**Extracted information**

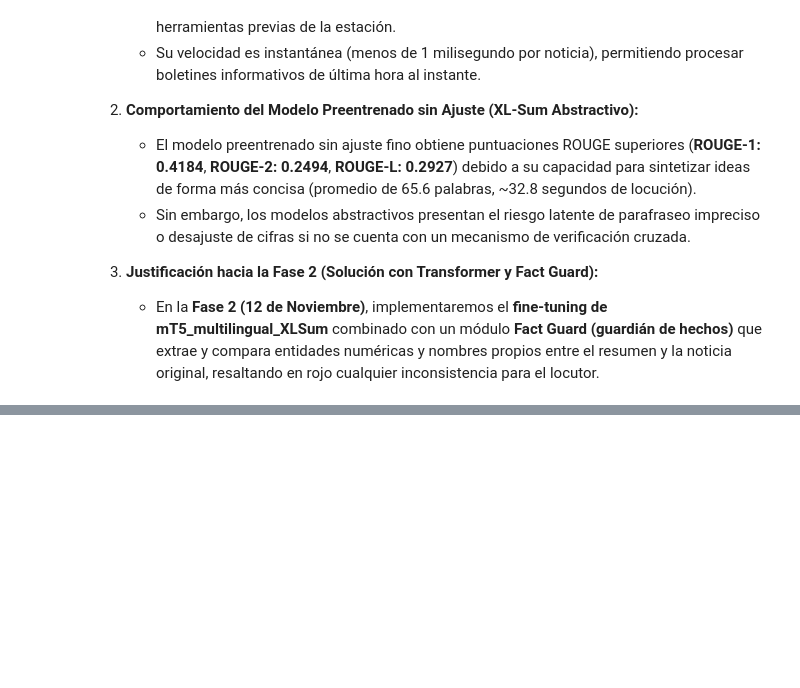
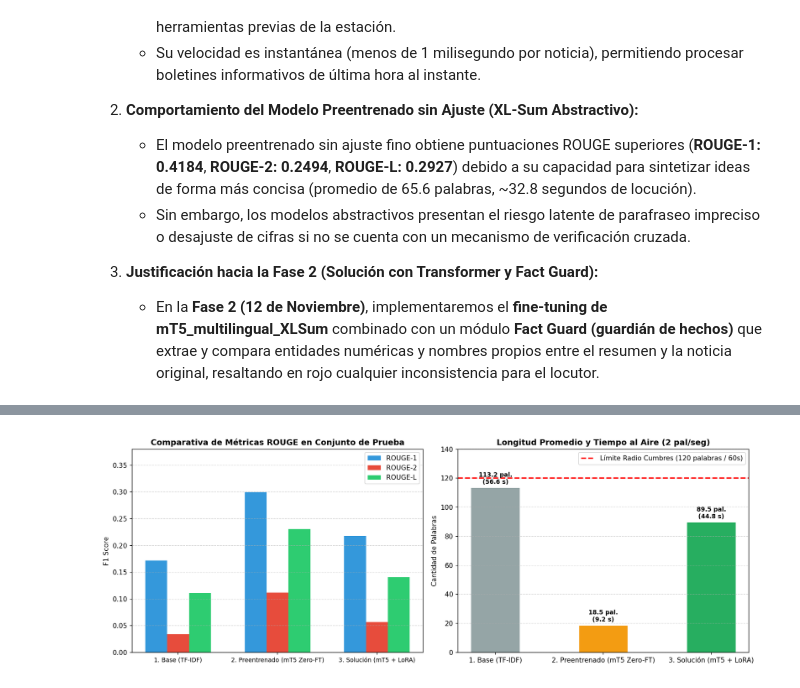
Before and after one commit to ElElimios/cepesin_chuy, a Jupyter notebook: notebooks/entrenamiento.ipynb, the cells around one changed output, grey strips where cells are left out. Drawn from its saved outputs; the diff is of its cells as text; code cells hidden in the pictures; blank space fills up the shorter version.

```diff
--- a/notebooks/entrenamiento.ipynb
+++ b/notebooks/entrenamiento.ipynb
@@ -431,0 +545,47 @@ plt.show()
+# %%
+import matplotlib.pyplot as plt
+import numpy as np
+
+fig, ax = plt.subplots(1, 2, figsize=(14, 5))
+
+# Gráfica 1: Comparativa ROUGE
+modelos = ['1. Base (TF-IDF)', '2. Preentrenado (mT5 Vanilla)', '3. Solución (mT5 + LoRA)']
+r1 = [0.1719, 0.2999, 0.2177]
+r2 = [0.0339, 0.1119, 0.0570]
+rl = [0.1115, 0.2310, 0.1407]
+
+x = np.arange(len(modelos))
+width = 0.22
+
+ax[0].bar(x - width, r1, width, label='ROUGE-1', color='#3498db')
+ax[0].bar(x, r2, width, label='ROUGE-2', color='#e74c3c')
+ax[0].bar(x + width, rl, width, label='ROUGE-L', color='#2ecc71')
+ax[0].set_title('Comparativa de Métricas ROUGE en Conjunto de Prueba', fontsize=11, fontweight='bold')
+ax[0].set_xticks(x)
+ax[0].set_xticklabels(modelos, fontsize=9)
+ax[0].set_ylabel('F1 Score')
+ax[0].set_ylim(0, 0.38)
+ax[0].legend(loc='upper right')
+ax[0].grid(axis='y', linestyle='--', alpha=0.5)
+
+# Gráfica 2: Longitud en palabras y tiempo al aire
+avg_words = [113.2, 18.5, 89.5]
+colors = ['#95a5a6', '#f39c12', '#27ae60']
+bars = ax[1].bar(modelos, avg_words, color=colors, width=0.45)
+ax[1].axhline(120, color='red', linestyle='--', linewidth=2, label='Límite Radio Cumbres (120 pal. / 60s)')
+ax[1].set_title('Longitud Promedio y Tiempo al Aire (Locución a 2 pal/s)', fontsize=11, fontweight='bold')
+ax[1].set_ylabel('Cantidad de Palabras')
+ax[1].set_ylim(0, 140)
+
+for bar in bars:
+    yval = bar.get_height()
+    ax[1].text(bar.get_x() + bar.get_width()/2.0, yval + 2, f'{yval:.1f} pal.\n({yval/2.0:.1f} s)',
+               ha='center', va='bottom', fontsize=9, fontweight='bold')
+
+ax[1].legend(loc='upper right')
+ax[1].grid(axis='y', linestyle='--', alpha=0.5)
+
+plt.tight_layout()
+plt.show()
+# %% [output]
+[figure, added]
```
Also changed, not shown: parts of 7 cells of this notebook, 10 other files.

---

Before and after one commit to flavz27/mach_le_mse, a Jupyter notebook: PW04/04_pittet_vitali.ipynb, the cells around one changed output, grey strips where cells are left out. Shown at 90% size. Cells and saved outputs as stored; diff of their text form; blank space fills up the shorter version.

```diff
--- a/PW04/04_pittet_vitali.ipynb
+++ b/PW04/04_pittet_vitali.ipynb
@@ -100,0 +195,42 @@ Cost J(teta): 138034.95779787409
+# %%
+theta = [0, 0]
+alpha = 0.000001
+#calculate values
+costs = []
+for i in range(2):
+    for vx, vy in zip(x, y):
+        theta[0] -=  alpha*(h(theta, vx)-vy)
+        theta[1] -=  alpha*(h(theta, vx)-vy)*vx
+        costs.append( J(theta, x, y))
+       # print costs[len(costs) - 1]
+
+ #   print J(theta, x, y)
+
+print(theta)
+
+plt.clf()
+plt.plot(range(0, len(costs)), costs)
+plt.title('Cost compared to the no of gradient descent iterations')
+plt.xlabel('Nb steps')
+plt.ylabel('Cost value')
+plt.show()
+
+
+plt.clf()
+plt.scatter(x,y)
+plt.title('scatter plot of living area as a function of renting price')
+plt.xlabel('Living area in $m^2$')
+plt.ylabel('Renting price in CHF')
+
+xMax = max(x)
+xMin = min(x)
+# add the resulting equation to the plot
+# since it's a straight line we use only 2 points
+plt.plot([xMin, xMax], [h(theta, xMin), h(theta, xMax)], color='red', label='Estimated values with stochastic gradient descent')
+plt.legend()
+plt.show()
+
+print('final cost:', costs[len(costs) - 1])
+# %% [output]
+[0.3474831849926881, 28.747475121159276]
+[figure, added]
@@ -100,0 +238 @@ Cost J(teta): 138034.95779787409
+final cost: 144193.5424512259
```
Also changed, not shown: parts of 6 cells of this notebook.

==

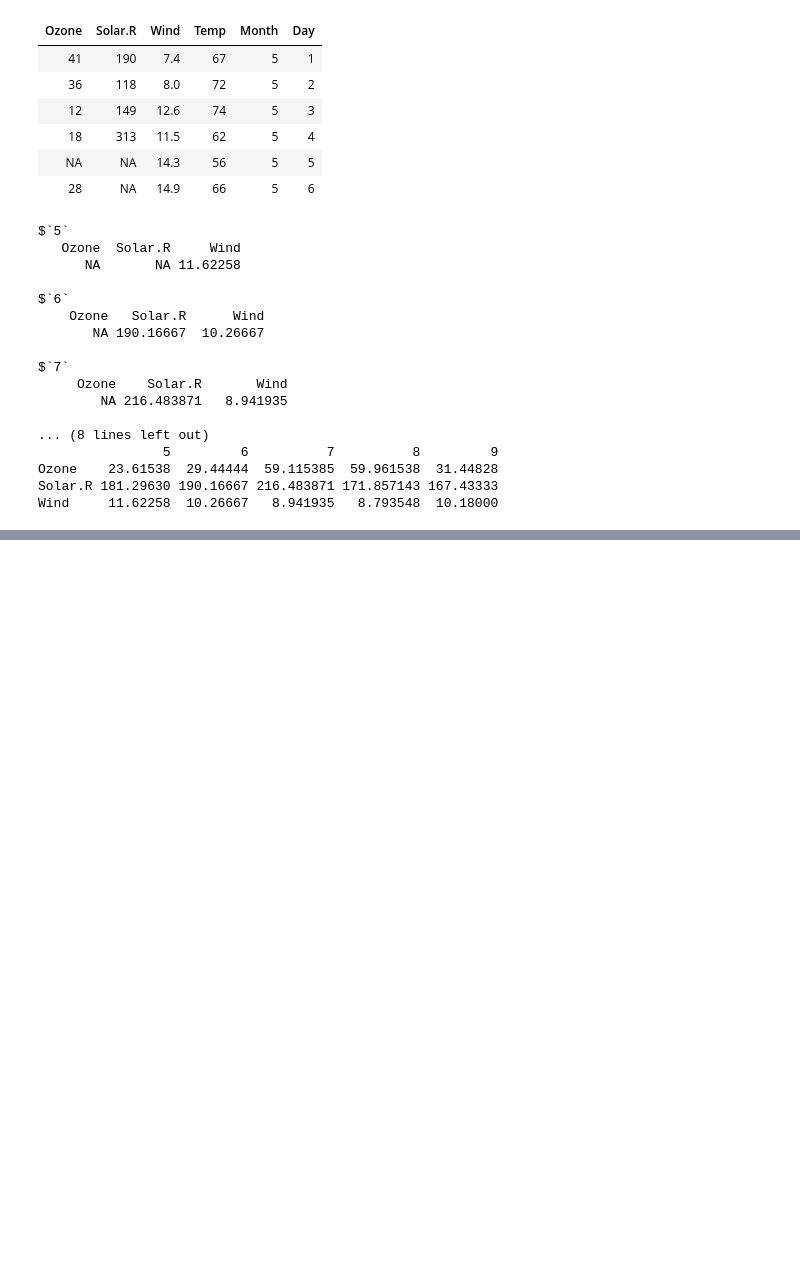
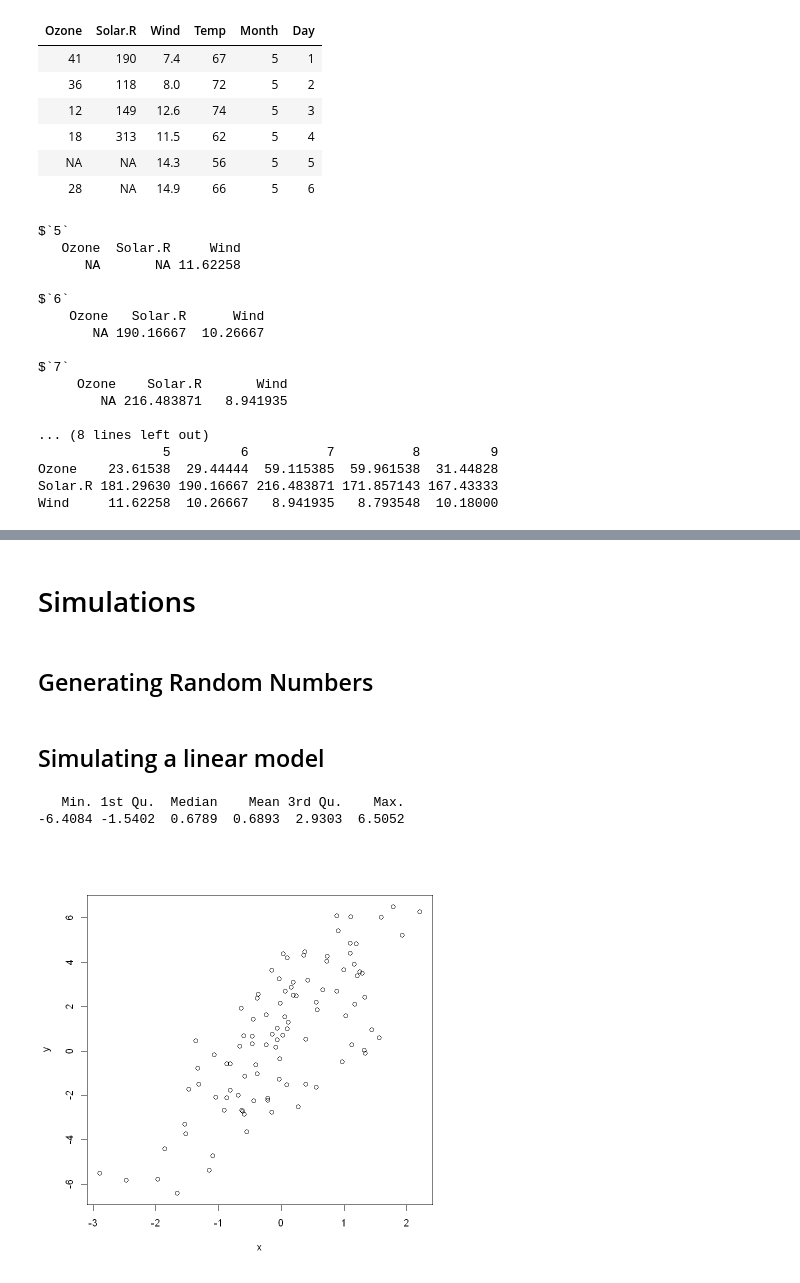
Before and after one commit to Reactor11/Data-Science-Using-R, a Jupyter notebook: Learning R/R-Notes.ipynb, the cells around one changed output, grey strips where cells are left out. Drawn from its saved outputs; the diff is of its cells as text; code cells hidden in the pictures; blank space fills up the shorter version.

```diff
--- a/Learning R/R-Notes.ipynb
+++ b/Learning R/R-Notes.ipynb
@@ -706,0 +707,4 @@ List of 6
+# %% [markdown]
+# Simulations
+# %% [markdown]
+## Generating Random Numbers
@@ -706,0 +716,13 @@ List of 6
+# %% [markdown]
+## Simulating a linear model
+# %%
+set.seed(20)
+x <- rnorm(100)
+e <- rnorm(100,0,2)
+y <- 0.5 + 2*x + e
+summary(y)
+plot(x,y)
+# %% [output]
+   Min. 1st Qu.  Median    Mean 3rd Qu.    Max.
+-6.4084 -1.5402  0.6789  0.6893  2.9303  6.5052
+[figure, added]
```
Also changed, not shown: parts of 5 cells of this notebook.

**About this exercise**
Please show the lines of the material that contain the string "legend".

**Solution to this task**
+ax[0].legend(loc='upper right')
+ax[1].legend(loc='upper right')
+plt.legend()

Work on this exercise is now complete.